- **Exercise description**
In your answer, every line of the records should be written out exactly.

┄┄┄┄┄┄┄┄┄┄┄┄┄┄┄┄┄┄┄┄

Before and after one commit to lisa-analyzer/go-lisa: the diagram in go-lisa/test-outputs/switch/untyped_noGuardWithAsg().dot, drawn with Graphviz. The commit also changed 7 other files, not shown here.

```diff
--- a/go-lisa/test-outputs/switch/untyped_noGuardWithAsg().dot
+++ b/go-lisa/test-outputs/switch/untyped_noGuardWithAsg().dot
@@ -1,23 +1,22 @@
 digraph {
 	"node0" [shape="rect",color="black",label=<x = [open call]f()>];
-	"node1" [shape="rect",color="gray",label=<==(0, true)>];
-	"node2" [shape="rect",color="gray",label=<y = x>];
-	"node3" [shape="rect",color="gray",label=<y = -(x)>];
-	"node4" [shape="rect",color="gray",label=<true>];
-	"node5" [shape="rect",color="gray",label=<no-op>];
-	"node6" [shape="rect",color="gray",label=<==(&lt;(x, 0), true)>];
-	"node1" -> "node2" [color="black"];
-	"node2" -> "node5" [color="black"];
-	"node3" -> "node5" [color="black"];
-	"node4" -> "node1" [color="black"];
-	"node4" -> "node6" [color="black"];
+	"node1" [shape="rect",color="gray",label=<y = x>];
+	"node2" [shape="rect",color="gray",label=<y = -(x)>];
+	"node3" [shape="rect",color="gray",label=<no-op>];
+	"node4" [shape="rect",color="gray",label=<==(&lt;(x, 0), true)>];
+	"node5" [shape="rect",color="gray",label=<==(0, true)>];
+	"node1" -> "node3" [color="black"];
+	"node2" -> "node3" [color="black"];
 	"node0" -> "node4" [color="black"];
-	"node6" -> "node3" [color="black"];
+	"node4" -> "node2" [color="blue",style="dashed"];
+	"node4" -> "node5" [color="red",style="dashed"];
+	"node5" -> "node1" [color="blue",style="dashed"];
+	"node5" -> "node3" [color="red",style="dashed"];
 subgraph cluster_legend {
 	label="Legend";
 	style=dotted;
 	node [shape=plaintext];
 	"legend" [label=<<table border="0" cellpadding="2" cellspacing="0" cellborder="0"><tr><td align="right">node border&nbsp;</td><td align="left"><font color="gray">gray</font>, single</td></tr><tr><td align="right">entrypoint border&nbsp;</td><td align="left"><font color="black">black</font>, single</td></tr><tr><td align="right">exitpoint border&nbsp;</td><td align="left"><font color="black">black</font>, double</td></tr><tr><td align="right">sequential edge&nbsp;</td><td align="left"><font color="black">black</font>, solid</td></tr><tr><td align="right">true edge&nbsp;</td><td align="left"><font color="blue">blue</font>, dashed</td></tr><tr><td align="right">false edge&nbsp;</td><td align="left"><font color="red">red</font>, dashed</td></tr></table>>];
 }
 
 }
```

┄┄┄┄┄┄┄┄┄┄┄┄┄┄┄┄┄┄┄┄

- **Written answer**
Before and after one commit to lisa-analyzer/go-lisa: the diagram in go-lisa/test-outputs/switch/untyped_noGuardWithAsg().dot, drawn with Graphviz. The commit also changed 7 other files, not shown here.

```diff
--- a/go-lisa/test-outputs/switch/untyped_noGuardWithAsg().dot
+++ b/go-lisa/test-outputs/switch/untyped_noGuardWithAsg().dot
@@ -1,23 +1,22 @@
 digraph {
 	"node0" [shape="rect",color="black",label=<x = [open call]f()>];
-	"node1" [shape="rect",color="gray",label=<==(0, true)>];
-	"node2" [shape="rect",color="gray",label=<y = x>];
-	"node3" [shape="rect",color="gray",label=<y = -(x)>];
-	"node4" [shape="rect",color="gray",label=<true>];
-	"node5" [shape="rect",color="gray",label=<no-op>];
-	"node6" [shape="rect",color="gray",label=<==(&lt;(x, 0), true)>];
-	"node1" -> "node2" [color="black"];
-	"node2" -> "node5" [color="black"];
-	"node3" -> "node5" [color="black"];
-	"node4" -> "node1" [color="black"];
-	"node4" -> "node6" [color="black"];
+	"node1" [shape="rect",color="gray",label=<y = x>];
+	"node2" [shape="rect",color="gray",label=<y = -(x)>];
+	"node3" [shape="rect",color="gray",label=<no-op>];
+	"node4" [shape="rect",color="gray",label=<==(&lt;(x, 0), true)>];
+	"node5" [shape="rect",color="gray",label=<==(0, true)>];
+	"node1" -> "node3" [color="black"];
+	"node2" -> "node3" [color="black"];
 	"node0" -> "node4" [color="black"];
-	"node6" -> "node3" [color="black"];
+	"node4" -> "node2" [color="blue",style="dashed"];
+	"node4" -> "node5" [color="red",style="dashed"];
+	"node5" -> "node1" [color="blue",style="dashed"];
+	"node5" -> "node3" [color="red",style="dashed"];
 subgraph cluster_legend {
 	label="Legend";
 	style=dotted;
 	node [shape=plaintext];
 	"legend" [label=<<table border="0" cellpadding="2" cellspacing="0" cellborder="0"><tr><td align="right">node border&nbsp;</td><td align="left"><font color="gray">gray</font>, single</td></tr><tr><td align="right">entrypoint border&nbsp;</td><td align="left"><font color="black">black</font>, single</td></tr><tr><td align="right">exitpoint border&nbsp;</td><td align="left"><font color="black">black</font>, double</td></tr><tr><td align="right">sequential edge&nbsp;</td><td align="left"><font color="black">black</font>, solid</td></tr><tr><td align="right">true edge&nbsp;</td><td align="left"><font color="blue">blue</font>, dashed</td></tr><tr><td align="right">false edge&nbsp;</td><td align="left"><font color="red">red</font>, dashed</td></tr></table>>];
 }
 
 }
```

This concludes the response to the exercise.